      A practice used to estimate economic values for ecosystem services by transferring information available from studies already completed in one location or context to another. This can be done as a unit value transfer or a function transfer.

    Practice & Source: (1) Sustainable development: OECD Glossary of Statistical Terms
  • Bias

    • IN GENERAL

      Inclination or prejudice for or against one person or group, especially in a way considered to be unfair.

    • IN EVALUATING

      The extent to which a measurement, sampling, or analytic method systematically underestimates or overestimates the true value of a variable or attribute.

    Practice & Source: (1) Generic: Oxford Living Dictionaries (2) Evaluation: USAID Glossary of Evaluation Terms
    Commentary

    There are technical and psychological / behavioral sources of bias. In evaluation, the concept of fairness is not relevant to the use of the term bias.

  • Blended value

    • IN FINANCE

      A term coined by Jed Emerson at Stanford University to describe social, financial, and environmental value created by all organizations’ activities (whether non-profit or for-profit). When investors acknowledge these value components, they can be more focused about their investments in organizations that create the mix and amount of value that matched their own values.

    Practice & Source: (1) Finance/Impact investing: The Dictionary of Sustainable Management
  • Bond

    • IN FINANCE

      An agreement with legal force.

    • IN FINANCE

      A debt investment in which an investor loans money to an entity (typically corporate or governmental) which borrows the funds for a defined period of time at a variable or fixed interest rate. Bonds are used by companies, municipalities, states and sovereign governments to raise money and finance a variety of projects and activities. Owners of bonds are debt holders, or creditors, of the issuer.

    Practice & Source: (1) Finance/Impact investing: Oxford Living Dictionaries (2) Finance / impact investing: Investopedia
  • Bottom of the Pyramid (BoP)

    • IN SOCIAL ENTERPRISING

      See “Base of Pyramid (BoP)”

  • Bounded rationality

    • IN BUSINESS

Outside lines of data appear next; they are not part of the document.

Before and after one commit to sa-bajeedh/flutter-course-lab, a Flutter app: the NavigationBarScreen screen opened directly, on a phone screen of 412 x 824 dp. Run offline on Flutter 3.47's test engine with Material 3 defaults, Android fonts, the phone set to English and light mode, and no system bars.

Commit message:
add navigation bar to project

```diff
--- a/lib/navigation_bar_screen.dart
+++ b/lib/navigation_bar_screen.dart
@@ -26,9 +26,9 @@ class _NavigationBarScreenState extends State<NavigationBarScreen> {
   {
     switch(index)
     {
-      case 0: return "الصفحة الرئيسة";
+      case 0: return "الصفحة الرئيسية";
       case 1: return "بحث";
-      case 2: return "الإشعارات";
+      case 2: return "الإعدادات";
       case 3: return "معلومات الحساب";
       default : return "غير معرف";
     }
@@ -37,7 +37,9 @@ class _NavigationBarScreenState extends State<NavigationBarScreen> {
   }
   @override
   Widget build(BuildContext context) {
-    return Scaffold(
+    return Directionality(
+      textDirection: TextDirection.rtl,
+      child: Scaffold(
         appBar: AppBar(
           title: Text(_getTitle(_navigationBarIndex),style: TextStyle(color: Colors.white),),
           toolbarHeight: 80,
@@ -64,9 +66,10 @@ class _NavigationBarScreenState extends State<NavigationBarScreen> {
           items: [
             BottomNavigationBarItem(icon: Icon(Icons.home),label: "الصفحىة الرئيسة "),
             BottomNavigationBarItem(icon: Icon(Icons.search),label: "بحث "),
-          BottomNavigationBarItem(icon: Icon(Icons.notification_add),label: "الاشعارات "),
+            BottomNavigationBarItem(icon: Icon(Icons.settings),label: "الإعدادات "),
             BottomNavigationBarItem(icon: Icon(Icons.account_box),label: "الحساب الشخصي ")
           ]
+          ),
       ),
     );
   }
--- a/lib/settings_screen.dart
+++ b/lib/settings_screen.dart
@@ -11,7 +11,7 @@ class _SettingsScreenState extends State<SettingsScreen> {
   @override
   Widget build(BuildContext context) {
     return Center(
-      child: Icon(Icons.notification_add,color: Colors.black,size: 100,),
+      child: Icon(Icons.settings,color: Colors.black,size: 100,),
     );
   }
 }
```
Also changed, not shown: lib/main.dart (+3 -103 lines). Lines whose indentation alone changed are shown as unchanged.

      Concept that decision makers (irrespective of their level of intelligence) have to work under three unavoidable constraints: (1) only limited, often unreliable, information is available regarding possible alternatives and their consequences, (2) human mind has only limited capacity to evaluate and process the information that is available, and (3) only a limited amount of time is available to make a decision. Therefore even individuals who intend to make rational choices are bound to make satisficing (rather than maximizing or optimizing) choices in complex situations. These limits (bounds) on rationality also make it nearly impossible to draw up contracts that cover every contingency, necessitating reliance on rules of thumb.

    Practice & Source: (1) Business/CSR: BusinessDictionary.com